Pamlico Community College leads all other NC Community Colleges in meeting or exceeding performance measure.

June 5, 2014

Dr,. Maria Fraser Molina, Vice president of Instructional Services is all smiles as she reviews a report trom the NC Community College System office in Raleigh. PCC was at the top of the state’s list in this category.

More important than good grades on a report card is the work that created those good grades.

Pamlico Community College was recently recognized by the North Carolina Community College System headquarters in Raleigh as being the only community college of the 58 institutions in the system to meet or exceed five specific goals that relate to creating an environment conducive for academic success for its students.

But, according to Dr. Marìa Fraser-Molina, vice president for instruction, the real story is not the report from the state, but the effort underway at the college that put PCC in such a favorable position compared to its 57 sister institutions.

“A concerted effort called our QEP, a Quality Enhancement Plan, is underway which addresses the success and retention of first-year students.
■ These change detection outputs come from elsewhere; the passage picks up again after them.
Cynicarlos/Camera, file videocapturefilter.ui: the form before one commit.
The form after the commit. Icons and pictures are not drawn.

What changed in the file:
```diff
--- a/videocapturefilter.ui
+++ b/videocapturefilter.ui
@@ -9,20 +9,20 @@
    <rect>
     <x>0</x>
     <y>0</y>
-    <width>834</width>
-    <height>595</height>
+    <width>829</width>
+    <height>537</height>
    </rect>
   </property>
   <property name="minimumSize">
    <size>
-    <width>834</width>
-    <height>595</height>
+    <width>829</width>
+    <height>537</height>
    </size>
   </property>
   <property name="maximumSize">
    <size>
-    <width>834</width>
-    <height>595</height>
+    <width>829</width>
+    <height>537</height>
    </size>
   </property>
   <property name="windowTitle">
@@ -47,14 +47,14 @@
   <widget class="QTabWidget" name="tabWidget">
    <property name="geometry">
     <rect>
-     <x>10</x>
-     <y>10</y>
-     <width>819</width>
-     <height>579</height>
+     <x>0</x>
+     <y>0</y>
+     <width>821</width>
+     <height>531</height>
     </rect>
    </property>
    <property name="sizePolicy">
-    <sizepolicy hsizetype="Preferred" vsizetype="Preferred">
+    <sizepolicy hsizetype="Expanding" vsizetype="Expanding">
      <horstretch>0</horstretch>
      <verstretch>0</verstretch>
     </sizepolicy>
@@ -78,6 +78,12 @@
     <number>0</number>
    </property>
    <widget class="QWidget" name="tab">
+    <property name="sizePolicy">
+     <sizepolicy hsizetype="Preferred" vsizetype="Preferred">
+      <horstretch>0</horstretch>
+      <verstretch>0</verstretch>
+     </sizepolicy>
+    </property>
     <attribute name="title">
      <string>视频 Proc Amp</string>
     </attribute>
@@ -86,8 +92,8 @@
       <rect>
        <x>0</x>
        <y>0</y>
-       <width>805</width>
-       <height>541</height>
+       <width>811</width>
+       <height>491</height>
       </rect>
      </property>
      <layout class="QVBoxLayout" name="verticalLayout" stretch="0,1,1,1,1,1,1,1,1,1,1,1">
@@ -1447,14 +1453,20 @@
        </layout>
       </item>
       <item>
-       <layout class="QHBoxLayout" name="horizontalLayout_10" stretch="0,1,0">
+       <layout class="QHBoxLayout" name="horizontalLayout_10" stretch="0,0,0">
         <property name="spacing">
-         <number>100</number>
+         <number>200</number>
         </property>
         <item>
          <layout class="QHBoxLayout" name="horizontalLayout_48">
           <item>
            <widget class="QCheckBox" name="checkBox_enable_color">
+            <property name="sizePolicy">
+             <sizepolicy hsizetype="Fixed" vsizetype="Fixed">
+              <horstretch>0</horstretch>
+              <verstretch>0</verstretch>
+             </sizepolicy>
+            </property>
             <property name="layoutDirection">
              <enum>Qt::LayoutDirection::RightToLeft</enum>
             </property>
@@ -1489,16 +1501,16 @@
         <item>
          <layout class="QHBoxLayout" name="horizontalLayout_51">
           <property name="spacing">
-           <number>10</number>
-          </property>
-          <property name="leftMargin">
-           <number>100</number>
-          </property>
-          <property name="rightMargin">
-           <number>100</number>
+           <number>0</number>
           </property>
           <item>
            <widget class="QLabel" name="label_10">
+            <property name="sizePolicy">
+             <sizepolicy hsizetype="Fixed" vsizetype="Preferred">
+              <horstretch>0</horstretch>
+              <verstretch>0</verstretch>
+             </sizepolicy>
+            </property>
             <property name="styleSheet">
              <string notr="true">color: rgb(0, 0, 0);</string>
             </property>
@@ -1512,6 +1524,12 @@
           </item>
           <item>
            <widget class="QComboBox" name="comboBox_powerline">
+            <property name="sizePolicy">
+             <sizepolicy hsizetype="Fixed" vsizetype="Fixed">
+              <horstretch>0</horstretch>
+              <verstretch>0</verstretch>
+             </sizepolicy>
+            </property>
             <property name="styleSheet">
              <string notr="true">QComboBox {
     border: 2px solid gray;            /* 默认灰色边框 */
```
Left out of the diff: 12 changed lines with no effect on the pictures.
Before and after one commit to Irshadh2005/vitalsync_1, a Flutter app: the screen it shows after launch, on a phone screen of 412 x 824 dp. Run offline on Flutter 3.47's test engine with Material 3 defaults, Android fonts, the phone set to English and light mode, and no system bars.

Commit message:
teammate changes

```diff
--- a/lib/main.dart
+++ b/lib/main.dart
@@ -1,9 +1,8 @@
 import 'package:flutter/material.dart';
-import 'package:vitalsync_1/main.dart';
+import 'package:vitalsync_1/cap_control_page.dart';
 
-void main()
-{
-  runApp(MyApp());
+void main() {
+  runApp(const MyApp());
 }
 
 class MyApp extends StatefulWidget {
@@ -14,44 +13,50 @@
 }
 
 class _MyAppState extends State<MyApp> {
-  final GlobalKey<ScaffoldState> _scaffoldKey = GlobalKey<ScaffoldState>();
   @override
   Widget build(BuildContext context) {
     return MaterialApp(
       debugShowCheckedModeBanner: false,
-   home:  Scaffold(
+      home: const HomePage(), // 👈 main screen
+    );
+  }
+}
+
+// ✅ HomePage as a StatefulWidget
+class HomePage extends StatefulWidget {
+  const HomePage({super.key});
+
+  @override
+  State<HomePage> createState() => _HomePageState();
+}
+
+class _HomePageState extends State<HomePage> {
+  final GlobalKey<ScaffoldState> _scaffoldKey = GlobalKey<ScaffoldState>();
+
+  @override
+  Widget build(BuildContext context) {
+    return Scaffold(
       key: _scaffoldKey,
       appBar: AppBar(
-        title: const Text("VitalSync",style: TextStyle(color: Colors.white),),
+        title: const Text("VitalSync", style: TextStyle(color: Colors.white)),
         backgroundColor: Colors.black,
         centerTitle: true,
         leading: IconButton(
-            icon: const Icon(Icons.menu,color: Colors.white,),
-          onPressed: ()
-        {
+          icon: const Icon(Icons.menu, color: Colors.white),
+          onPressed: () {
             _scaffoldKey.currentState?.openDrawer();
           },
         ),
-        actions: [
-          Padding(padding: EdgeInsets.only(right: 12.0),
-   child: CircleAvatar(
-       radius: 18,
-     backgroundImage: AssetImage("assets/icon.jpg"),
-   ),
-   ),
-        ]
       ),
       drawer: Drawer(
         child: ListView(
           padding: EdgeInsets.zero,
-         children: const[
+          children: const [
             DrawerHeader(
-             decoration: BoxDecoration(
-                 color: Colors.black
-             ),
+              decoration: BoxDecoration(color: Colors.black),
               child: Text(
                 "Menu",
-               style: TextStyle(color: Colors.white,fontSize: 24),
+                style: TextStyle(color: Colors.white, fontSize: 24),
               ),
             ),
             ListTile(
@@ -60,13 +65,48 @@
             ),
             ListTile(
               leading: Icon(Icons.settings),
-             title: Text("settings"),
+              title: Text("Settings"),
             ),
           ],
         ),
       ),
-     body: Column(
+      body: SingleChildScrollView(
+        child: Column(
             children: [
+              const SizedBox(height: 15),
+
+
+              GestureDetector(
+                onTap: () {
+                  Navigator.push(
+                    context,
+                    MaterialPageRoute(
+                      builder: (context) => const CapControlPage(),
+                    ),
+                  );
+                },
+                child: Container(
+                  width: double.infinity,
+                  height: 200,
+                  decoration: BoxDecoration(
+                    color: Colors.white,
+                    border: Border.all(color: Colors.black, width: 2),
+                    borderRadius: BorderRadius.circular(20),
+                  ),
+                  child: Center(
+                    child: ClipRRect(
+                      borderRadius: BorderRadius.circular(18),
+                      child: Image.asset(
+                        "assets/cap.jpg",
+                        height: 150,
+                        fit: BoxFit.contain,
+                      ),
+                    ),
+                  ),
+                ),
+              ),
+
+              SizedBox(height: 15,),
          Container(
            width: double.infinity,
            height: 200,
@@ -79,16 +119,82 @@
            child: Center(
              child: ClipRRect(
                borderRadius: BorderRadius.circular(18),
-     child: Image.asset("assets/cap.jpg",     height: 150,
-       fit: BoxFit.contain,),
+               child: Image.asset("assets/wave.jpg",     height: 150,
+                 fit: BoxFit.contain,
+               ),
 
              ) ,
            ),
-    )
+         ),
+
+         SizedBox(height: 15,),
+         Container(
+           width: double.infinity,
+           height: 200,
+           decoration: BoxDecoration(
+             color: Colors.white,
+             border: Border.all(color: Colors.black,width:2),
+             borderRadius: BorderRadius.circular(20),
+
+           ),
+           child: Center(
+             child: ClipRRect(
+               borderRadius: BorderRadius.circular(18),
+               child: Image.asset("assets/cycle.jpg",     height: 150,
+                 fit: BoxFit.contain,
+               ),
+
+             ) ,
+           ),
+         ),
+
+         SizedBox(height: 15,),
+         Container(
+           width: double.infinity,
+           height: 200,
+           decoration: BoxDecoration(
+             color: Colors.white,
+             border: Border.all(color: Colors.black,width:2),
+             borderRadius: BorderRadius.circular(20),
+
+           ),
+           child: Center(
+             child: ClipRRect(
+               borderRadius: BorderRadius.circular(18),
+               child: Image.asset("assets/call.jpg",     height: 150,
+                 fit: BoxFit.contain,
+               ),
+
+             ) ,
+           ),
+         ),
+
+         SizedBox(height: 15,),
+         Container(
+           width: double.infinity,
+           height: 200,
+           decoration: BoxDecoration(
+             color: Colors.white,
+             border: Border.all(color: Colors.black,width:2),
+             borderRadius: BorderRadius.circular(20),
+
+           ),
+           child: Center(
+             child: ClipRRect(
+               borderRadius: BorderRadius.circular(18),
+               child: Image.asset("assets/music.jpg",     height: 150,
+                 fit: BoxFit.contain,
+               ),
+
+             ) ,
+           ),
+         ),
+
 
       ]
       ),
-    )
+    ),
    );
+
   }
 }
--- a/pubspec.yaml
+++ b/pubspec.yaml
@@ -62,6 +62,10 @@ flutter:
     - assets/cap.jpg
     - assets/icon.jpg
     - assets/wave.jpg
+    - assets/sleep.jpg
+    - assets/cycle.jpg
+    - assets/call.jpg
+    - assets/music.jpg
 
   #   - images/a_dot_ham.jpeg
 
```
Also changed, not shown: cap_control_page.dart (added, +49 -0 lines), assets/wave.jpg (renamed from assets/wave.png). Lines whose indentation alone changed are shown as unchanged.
The QEP is an extremely well-thought out strategic effort with three main focal points developed by the PCC faculty and staff.

“First we require all first-year students to take and pass an academic success class. The course prepares students to create a career inventory for themselves. They develop an academic transfer plan if they expect to transfer to a four year college or university and the course emphasizes developing good study skills, use of college resources, and time management.”

A second feature of the QEP is an intense emphasis on academic advising. She said, “We provide the best opportunities possible for students to complete their goals by providing them with excellent academic advising from faculty leaders. This is a key component of the effort to help students meet their goals”
A third part of the QEP is the mandatory requirement that all incoming students go through a detailed orientation process. “We offer Orientation online for those students who find it more practical to participate in the process that way,” she reported.

She added, “I am confident that Pamlico Community College exceeding expectations on these five performance measures is proof of our commitment to creating an environment for student success and academic excellence. We have a very clear bottom-line goal at the college and that is helping students successfully complete their educational goals.”

She also noted that these efforts are campus wide, not just focused on academic programs of study, but also on those programs that fall under the description of workforce development and career training.
Pamlico Community College was the leader in North Carolina’s Community College System by meeting or exceeding these five goals:

  • GED, High School Equivalency passing rate of 82%.
  • Success by students in developmental math classes, 78% of students who were required to take a developmental math class subsequently successfully completed a college level math class.
  • First year progression rate, 86% of students who enrolled in 12 semester hours their first year successfully completed 12 semester hours.
  • Curriculum completion rate, more than half of the students seeking credentials or degrees either graduated, * transferred, or were still enrolled.
  • Transfer performance, 100% of students who transferred to a four year institution earned a GPA of 2.0 or better after two semesters at that institution.

Dr. Fraser-Molina added, “While we are certainly overjoyed at this report, we are by no means taking any time to rest on our laurels. The college’s Quality Enhancement Plan is an ongoing, living, day-to-day endeavor. Each day brings a new opportunity for us to examine everything we are doing to see how we can do it better.”
Noting that Pamlico Community College is the smallest of the 58 community colleges in North Carolina, Brandi McCullough, Director of Planning, Research, and Institutional effectiveness, observed, “Small is good. Because we are small, we can more easily see what works and what doesn’t work and adapt accordingly.”
Commenting on the distinctive report from the North Carolina Community College system, PCC President Cleve H. Cox said, “It is truly an honor to be associated with a group of employees who obviously are committed to their jobs and those we serve. I am proud of each and every one of the fine folks who work at PCC.”